▼

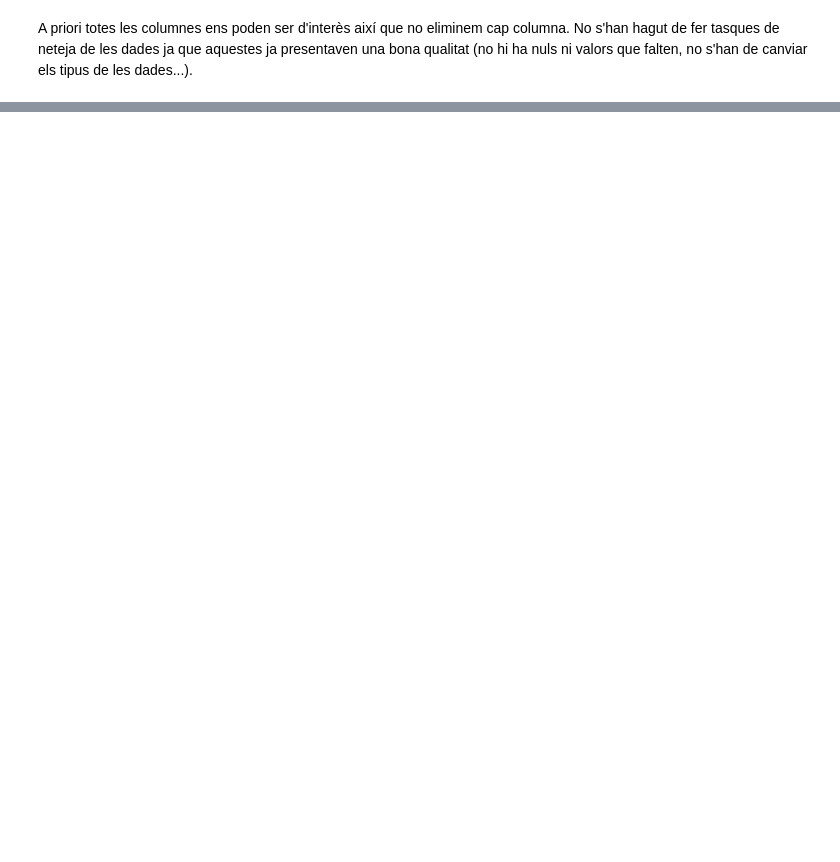
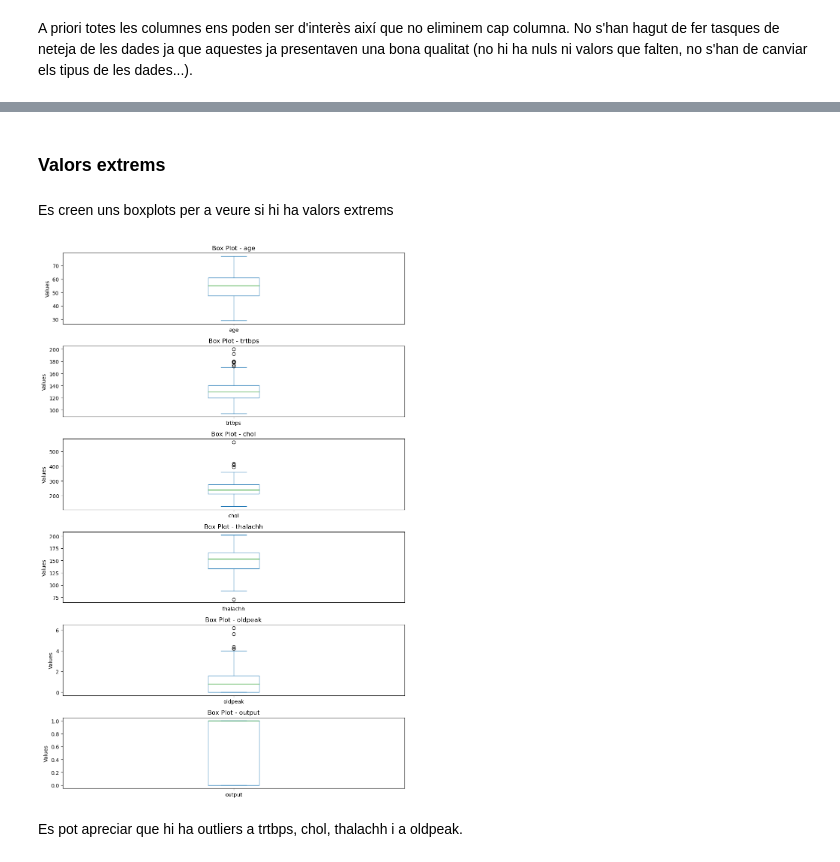
Before and after one commit to sercres/pra2_tipologia, a Jupyter notebook: code/pauconstans_screspia_PRA2.ipynb, the cells around one changed output, grey strips where cells are left out. Drawn from its saved outputs; the diff is of its cells as text; code cells hidden in the pictures; blank space fills up the shorter version.

```diff
--- a/code/pauconstans_screspia_PRA2.ipynb
+++ b/code/pauconstans_screspia_PRA2.ipynb
@@ -132,0 +195,19 @@ A priori totes les columnes ens poden ser d'interès així que no eliminem cap c
+# %% [markdown]
+### Valors extrems
+# %% [markdown]
+Es creen uns boxplots per a veure si hi ha valors extrems
+# %%
+fig, axs = plt.subplots(len(cols_num_out), figsize=(10, 15))
+
+for i, column in enumerate(cols_num_out):
+    df[column].plot(kind='box', ax=axs[i])
+
+    axs[i].set_title(f'Box Plot - {column}')
+    axs[i].set_ylabel('Values')
+
+plt.tight_layout()
+plt.show()
+# %% [output]
+[figure, added]
+# %% [markdown]
+Es pot apreciar que hi ha outliers a trtbps, chol, thalachh i a oldpeak.
```
Also changed, not shown: parts of 33 cells of this notebook.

▲

**PROMPT**
Each entry must be set down word for word; no image may be carried over.

**ANSWER**
Before and after one commit to sercres/pra2_tipologia, a Jupyter notebook: code/pauconstans_screspia_PRA2.ipynb, the cells around one changed output, grey strips where cells are left out. Drawn from its saved outputs; the diff is of its cells as text; code cells hidden in the pictures; blank space fills up the shorter version.

```diff
--- a/code/pauconstans_screspia_PRA2.ipynb
+++ b/code/pauconstans_screspia_PRA2.ipynb
@@ -132,0 +195,19 @@ A priori totes les columnes ens poden ser d'interès així que no eliminem cap c
+# %% [markdown]
+### Valors extrems
+# %% [markdown]
+Es creen uns boxplots per a veure si hi ha valors extrems
+# %%
+fig, axs = plt.subplots(len(cols_num_out), figsize=(10, 15))
+
+for i, column in enumerate(cols_num_out):
+    df[column].plot(kind='box', ax=axs[i])
+
+    axs[i].set_title(f'Box Plot - {column}')
+    axs[i].set_ylabel('Values')
+
+plt.tight_layout()
+plt.show()
+# %% [output]
+[figure, added]
+# %% [markdown]
+Es pot apreciar que hi ha outliers a trtbps, chol, thalachh i a oldpeak.
```
Also changed, not shown: parts of 33 cells of this notebook.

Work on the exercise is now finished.